(Problem details): If a record contains an image, leave the image out and repeat everything else exactly.

....

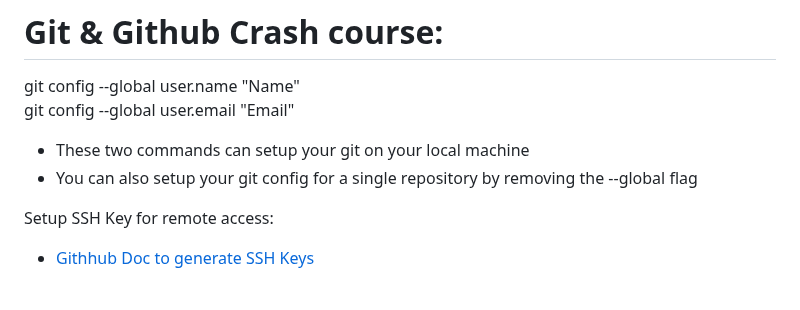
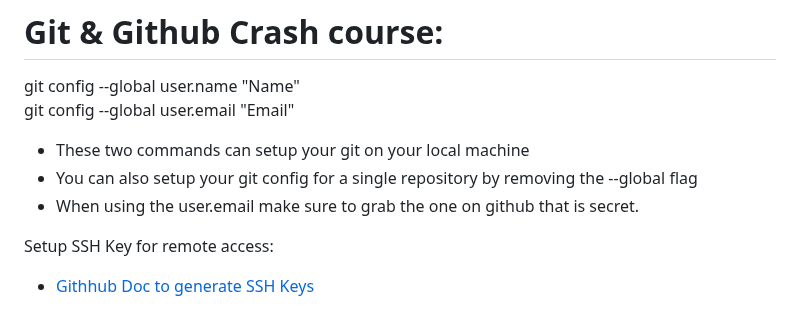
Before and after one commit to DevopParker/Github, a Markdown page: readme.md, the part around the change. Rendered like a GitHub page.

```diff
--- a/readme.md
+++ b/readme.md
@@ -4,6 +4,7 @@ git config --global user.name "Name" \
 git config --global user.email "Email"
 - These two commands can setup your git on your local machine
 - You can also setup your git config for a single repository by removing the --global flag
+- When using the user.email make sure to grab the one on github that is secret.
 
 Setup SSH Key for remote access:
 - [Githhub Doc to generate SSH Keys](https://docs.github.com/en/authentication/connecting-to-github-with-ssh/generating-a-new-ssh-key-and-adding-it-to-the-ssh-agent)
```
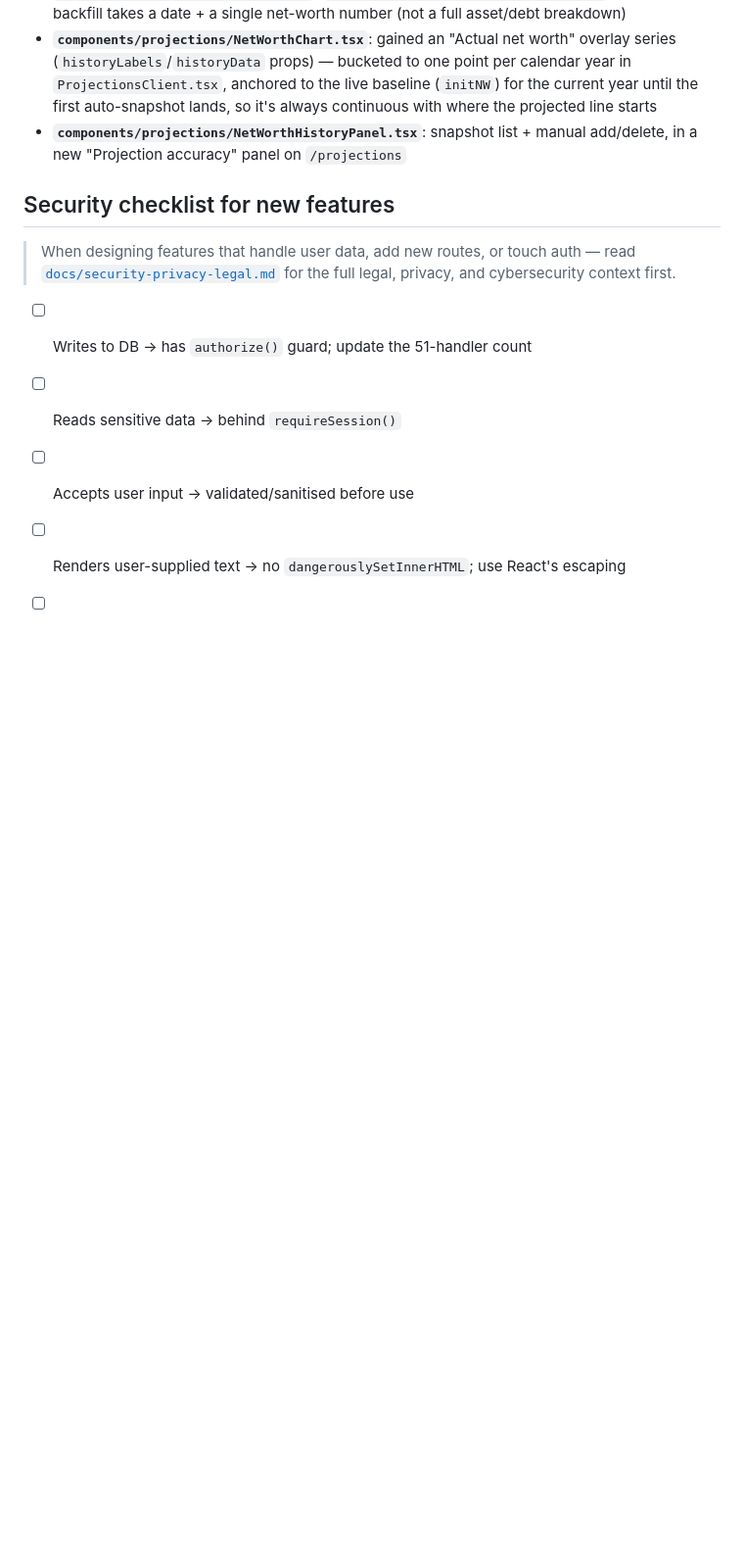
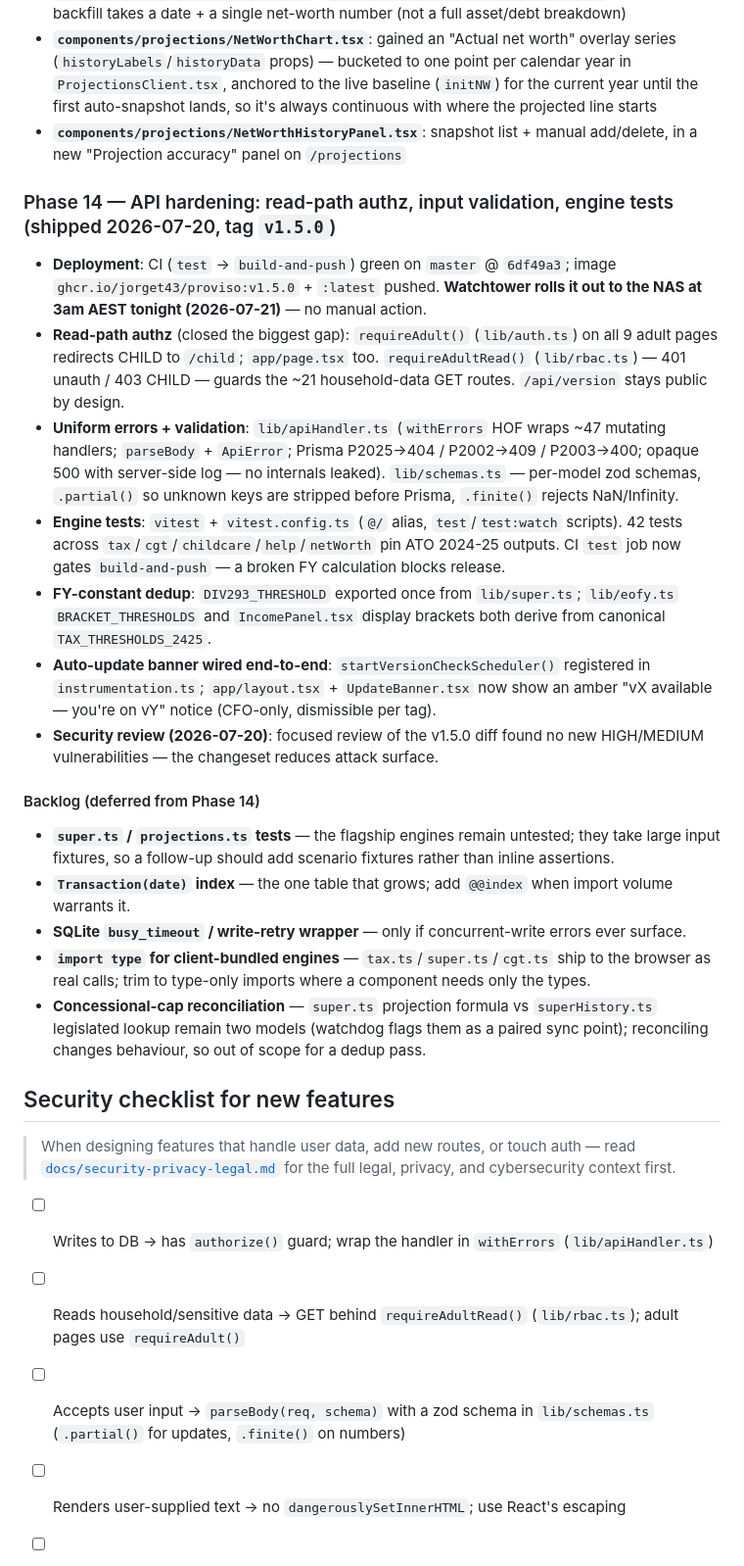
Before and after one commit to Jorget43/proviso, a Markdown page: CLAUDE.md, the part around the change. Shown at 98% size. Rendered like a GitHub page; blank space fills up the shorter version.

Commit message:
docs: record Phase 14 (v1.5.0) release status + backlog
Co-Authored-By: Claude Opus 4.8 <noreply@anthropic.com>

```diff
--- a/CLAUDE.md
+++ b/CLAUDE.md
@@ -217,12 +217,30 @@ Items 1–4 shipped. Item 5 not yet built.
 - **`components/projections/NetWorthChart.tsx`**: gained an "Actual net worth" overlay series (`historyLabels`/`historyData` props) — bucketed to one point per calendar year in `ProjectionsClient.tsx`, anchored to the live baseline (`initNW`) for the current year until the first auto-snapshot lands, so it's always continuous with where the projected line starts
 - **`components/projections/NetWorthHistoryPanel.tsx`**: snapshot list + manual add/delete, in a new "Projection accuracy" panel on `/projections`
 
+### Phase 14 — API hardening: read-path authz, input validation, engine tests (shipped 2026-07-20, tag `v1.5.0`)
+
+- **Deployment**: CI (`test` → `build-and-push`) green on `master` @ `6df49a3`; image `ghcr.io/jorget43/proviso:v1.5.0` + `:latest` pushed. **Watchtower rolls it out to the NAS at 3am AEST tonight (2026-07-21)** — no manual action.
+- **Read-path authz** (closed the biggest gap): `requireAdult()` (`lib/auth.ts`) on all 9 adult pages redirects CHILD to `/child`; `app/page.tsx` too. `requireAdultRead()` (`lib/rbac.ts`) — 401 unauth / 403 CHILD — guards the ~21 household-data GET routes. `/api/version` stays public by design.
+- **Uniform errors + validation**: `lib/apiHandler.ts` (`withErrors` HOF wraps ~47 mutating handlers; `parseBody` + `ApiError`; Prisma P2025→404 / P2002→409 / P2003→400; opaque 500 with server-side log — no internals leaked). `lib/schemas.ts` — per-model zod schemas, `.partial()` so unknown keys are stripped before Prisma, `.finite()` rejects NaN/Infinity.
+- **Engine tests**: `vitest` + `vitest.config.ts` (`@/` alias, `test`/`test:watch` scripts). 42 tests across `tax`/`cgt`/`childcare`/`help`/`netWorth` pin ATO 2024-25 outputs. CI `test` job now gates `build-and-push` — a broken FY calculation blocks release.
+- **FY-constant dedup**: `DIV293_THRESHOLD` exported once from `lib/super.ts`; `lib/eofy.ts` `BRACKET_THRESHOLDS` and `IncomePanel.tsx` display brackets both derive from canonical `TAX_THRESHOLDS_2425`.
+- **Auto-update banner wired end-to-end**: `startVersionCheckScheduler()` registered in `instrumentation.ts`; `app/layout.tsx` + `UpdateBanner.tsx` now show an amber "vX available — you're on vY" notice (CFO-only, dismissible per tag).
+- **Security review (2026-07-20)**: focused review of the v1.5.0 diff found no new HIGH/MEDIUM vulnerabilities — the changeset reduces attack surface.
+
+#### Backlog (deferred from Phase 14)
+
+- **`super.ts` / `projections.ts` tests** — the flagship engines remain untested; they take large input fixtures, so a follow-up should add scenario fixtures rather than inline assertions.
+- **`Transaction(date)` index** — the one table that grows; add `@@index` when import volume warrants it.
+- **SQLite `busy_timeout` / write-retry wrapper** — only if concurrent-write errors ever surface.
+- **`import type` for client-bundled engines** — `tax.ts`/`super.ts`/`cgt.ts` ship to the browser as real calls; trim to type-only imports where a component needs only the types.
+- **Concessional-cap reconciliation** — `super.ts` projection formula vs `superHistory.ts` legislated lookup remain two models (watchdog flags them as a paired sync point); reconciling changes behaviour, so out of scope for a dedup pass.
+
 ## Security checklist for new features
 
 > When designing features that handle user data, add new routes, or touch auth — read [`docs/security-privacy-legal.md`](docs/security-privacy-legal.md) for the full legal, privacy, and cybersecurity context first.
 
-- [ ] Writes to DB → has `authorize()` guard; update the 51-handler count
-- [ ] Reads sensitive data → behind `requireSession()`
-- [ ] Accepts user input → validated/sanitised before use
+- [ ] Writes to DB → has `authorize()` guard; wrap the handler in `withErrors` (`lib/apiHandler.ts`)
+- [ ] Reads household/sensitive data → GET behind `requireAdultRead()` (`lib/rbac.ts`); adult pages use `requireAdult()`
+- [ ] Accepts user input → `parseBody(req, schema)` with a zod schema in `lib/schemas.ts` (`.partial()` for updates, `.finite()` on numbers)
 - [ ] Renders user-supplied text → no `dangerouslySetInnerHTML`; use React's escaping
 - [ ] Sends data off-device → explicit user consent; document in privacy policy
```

....

(Finished task):
Before and after one commit to DevopParker/Github, a Markdown page: readme.md, the part around the change. Rendered like a GitHub page.

```diff
--- a/readme.md
+++ b/readme.md
@@ -4,6 +4,7 @@ git config --global user.name "Name" \
 git config --global user.email "Email"
 - These two commands can setup your git on your local machine
 - You can also setup your git config for a single repository by removing the --global flag
+- When using the user.email make sure to grab the one on github that is secret.
 
 Setup SSH Key for remote access:
 - [Githhub Doc to generate SSH Keys](https://docs.github.com/en/authentication/connecting-to-github-with-ssh/generating-a-new-ssh-key-and-adding-it-to-the-ssh-agent)
```
Before and after one commit to Jorget43/proviso, a Markdown page: CLAUDE.md, the part around the change. Shown at 98% size. Rendered like a GitHub page; blank space fills up the shorter version.

Commit message:
docs: record Phase 14 (v1.5.0) release status + backlog
Co-Authored-By: Claude Opus 4.8 <noreply@anthropic.com>

```diff
--- a/CLAUDE.md
+++ b/CLAUDE.md
@@ -217,12 +217,30 @@ Items 1–4 shipped. Item 5 not yet built.
 - **`components/projections/NetWorthChart.tsx`**: gained an "Actual net worth" overlay series (`historyLabels`/`historyData` props) — bucketed to one point per calendar year in `ProjectionsClient.tsx`, anchored to the live baseline (`initNW`) for the current year until the first auto-snapshot lands, so it's always continuous with where the projected line starts
 - **`components/projections/NetWorthHistoryPanel.tsx`**: snapshot list + manual add/delete, in a new "Projection accuracy" panel on `/projections`
 
+### Phase 14 — API hardening: read-path authz, input validation, engine tests (shipped 2026-07-20, tag `v1.5.0`)
+
+- **Deployment**: CI (`test` → `build-and-push`) green on `master` @ `6df49a3`; image `ghcr.io/jorget43/proviso:v1.5.0` + `:latest` pushed. **Watchtower rolls it out to the NAS at 3am AEST tonight (2026-07-21)** — no manual action.
+- **Read-path authz** (closed the biggest gap): `requireAdult()` (`lib/auth.ts`) on all 9 adult pages redirects CHILD to `/child`; `app/page.tsx` too. `requireAdultRead()` (`lib/rbac.ts`) — 401 unauth / 403 CHILD — guards the ~21 household-data GET routes. `/api/version` stays public by design.
+- **Uniform errors + validation**: `lib/apiHandler.ts` (`withErrors` HOF wraps ~47 mutating handlers; `parseBody` + `ApiError`; Prisma P2025→404 / P2002→409 / P2003→400; opaque 500 with server-side log — no internals leaked). `lib/schemas.ts` — per-model zod schemas, `.partial()` so unknown keys are stripped before Prisma, `.finite()` rejects NaN/Infinity.
+- **Engine tests**: `vitest` + `vitest.config.ts` (`@/` alias, `test`/`test:watch` scripts). 42 tests across `tax`/`cgt`/`childcare`/`help`/`netWorth` pin ATO 2024-25 outputs. CI `test` job now gates `build-and-push` — a broken FY calculation blocks release.
+- **FY-constant dedup**: `DIV293_THRESHOLD` exported once from `lib/super.ts`; `lib/eofy.ts` `BRACKET_THRESHOLDS` and `IncomePanel.tsx` display brackets both derive from canonical `TAX_THRESHOLDS_2425`.
+- **Auto-update banner wired end-to-end**: `startVersionCheckScheduler()` registered in `instrumentation.ts`; `app/layout.tsx` + `UpdateBanner.tsx` now show an amber "vX available — you're on vY" notice (CFO-only, dismissible per tag).
+- **Security review (2026-07-20)**: focused review of the v1.5.0 diff found no new HIGH/MEDIUM vulnerabilities — the changeset reduces attack surface.
+
+#### Backlog (deferred from Phase 14)
+
+- **`super.ts` / `projections.ts` tests** — the flagship engines remain untested; they take large input fixtures, so a follow-up should add scenario fixtures rather than inline assertions.
+- **`Transaction(date)` index** — the one table that grows; add `@@index` when import volume warrants it.
+- **SQLite `busy_timeout` / write-retry wrapper** — only if concurrent-write errors ever surface.
+- **`import type` for client-bundled engines** — `tax.ts`/`super.ts`/`cgt.ts` ship to the browser as real calls; trim to type-only imports where a component needs only the types.
+- **Concessional-cap reconciliation** — `super.ts` projection formula vs `superHistory.ts` legislated lookup remain two models (watchdog flags them as a paired sync point); reconciling changes behaviour, so out of scope for a dedup pass.
+
 ## Security checklist for new features
 
 > When designing features that handle user data, add new routes, or touch auth — read [`docs/security-privacy-legal.md`](docs/security-privacy-legal.md) for the full legal, privacy, and cybersecurity context first.
 
-- [ ] Writes to DB → has `authorize()` guard; update the 51-handler count
-- [ ] Reads sensitive data → behind `requireSession()`
-- [ ] Accepts user input → validated/sanitised before use
+- [ ] Writes to DB → has `authorize()` guard; wrap the handler in `withErrors` (`lib/apiHandler.ts`)
+- [ ] Reads household/sensitive data → GET behind `requireAdultRead()` (`lib/rbac.ts`); adult pages use `requireAdult()`
+- [ ] Accepts user input → `parseBody(req, schema)` with a zod schema in `lib/schemas.ts` (`.partial()` for updates, `.finite()` on numbers)
 - [ ] Renders user-supplied text → no `dangerouslySetInnerHTML`; use React's escaping
 - [ ] Sends data off-device → explicit user consent; document in privacy policy
```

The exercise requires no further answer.